[Change listing data]
--- START ---

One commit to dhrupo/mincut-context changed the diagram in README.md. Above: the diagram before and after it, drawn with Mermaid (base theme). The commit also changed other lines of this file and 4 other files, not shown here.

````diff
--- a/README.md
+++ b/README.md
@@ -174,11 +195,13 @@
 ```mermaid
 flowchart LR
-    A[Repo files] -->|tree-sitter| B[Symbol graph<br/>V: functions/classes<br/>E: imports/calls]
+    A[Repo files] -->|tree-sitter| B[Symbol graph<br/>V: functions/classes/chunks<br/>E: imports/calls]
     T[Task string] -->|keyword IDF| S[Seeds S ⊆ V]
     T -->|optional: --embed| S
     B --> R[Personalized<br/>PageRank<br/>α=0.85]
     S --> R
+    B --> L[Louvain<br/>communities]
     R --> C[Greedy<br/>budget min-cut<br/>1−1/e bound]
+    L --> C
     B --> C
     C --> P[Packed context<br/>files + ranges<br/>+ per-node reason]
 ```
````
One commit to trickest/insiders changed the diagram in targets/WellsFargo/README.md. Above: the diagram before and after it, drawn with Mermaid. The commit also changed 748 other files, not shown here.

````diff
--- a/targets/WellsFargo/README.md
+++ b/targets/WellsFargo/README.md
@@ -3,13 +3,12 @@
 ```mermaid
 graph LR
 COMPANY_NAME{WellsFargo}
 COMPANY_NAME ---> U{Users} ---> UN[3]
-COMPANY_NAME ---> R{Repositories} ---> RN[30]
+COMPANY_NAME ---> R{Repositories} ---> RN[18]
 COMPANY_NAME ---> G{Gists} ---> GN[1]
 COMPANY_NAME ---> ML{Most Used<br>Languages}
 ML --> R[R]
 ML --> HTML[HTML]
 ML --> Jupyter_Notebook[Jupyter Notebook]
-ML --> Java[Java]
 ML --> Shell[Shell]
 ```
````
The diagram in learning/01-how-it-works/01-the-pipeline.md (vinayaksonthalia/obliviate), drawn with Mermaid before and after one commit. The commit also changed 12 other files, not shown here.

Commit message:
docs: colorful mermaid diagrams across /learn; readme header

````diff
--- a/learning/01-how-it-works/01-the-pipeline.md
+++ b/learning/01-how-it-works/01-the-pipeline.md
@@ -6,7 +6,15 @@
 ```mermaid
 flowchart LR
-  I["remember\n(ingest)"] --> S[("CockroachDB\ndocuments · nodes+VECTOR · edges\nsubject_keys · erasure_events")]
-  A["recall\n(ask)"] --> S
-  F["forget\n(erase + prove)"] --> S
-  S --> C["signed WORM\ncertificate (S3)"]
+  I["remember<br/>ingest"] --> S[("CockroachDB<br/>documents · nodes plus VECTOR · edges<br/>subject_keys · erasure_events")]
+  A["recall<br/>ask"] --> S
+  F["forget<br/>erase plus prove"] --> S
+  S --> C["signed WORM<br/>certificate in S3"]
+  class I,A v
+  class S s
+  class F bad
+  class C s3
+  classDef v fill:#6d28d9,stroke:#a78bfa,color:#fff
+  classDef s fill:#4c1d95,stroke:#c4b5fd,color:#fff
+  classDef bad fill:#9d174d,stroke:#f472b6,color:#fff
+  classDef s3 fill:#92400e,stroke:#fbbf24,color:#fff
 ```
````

--- END ---

TASK REQUIREMENTS: Your output must be an exact copy of every entry.

SOLUTION TO THIS TASK:
One commit to dhrupo/mincut-context changed the diagram in README.md. Above: the diagram before and after it, drawn with Mermaid (base theme). The commit also changed other lines of this file and 4 other files, not shown here.

````diff
--- a/README.md
+++ b/README.md
@@ -174,11 +195,13 @@
 ```mermaid
 flowchart LR
-    A[Repo files] -->|tree-sitter| B[Symbol graph<br/>V: functions/classes<br/>E: imports/calls]
+    A[Repo files] -->|tree-sitter| B[Symbol graph<br/>V: functions/classes/chunks<br/>E: imports/calls]
     T[Task string] -->|keyword IDF| S[Seeds S ⊆ V]
     T -->|optional: --embed| S
     B --> R[Personalized<br/>PageRank<br/>α=0.85]
     S --> R
+    B --> L[Louvain<br/>communities]
     R --> C[Greedy<br/>budget min-cut<br/>1−1/e bound]
+    L --> C
     B --> C
     C --> P[Packed context<br/>files + ranges<br/>+ per-node reason]
 ```
````
One commit to trickest/insiders changed the diagram in targets/WellsFargo/README.md. Above: the diagram before and after it, drawn with Mermaid. The commit also changed 748 other files, not shown here.

````diff
--- a/targets/WellsFargo/README.md
+++ b/targets/WellsFargo/README.md
@@ -3,13 +3,12 @@
 ```mermaid
 graph LR
 COMPANY_NAME{WellsFargo}
 COMPANY_NAME ---> U{Users} ---> UN[3]
-COMPANY_NAME ---> R{Repositories} ---> RN[30]
+COMPANY_NAME ---> R{Repositories} ---> RN[18]
 COMPANY_NAME ---> G{Gists} ---> GN[1]
 COMPANY_NAME ---> ML{Most Used<br>Languages}
 ML --> R[R]
 ML --> HTML[HTML]
 ML --> Jupyter_Notebook[Jupyter Notebook]
-ML --> Java[Java]
 ML --> Shell[Shell]
 ```
````
The diagram in learning/01-how-it-works/01-the-pipeline.md (vinayaksonthalia/obliviate), drawn with Mermaid before and after one commit. The commit also changed 12 other files, not shown here.

Commit message:
docs: colorful mermaid diagrams across /learn; readme header

````diff
--- a/learning/01-how-it-works/01-the-pipeline.md
+++ b/learning/01-how-it-works/01-the-pipeline.md
@@ -6,7 +6,15 @@
 ```mermaid
 flowchart LR
-  I["remember\n(ingest)"] --> S[("CockroachDB\ndocuments · nodes+VECTOR · edges\nsubject_keys · erasure_events")]
-  A["recall\n(ask)"] --> S
-  F["forget\n(erase + prove)"] --> S
-  S --> C["signed WORM\ncertificate (S3)"]
+  I["remember<br/>ingest"] --> S[("CockroachDB<br/>documents · nodes plus VECTOR · edges<br/>subject_keys · erasure_events")]
+  A["recall<br/>ask"] --> S
+  F["forget<br/>erase plus prove"] --> S
+  S --> C["signed WORM<br/>certificate in S3"]
+  class I,A v
+  class S s
+  class F bad
+  class C s3
+  classDef v fill:#6d28d9,stroke:#a78bfa,color:#fff
+  classDef s fill:#4c1d95,stroke:#c4b5fd,color:#fff
+  classDef bad fill:#9d174d,stroke:#f472b6,color:#fff
+  classDef s3 fill:#92400e,stroke:#fbbf24,color:#fff
 ```
````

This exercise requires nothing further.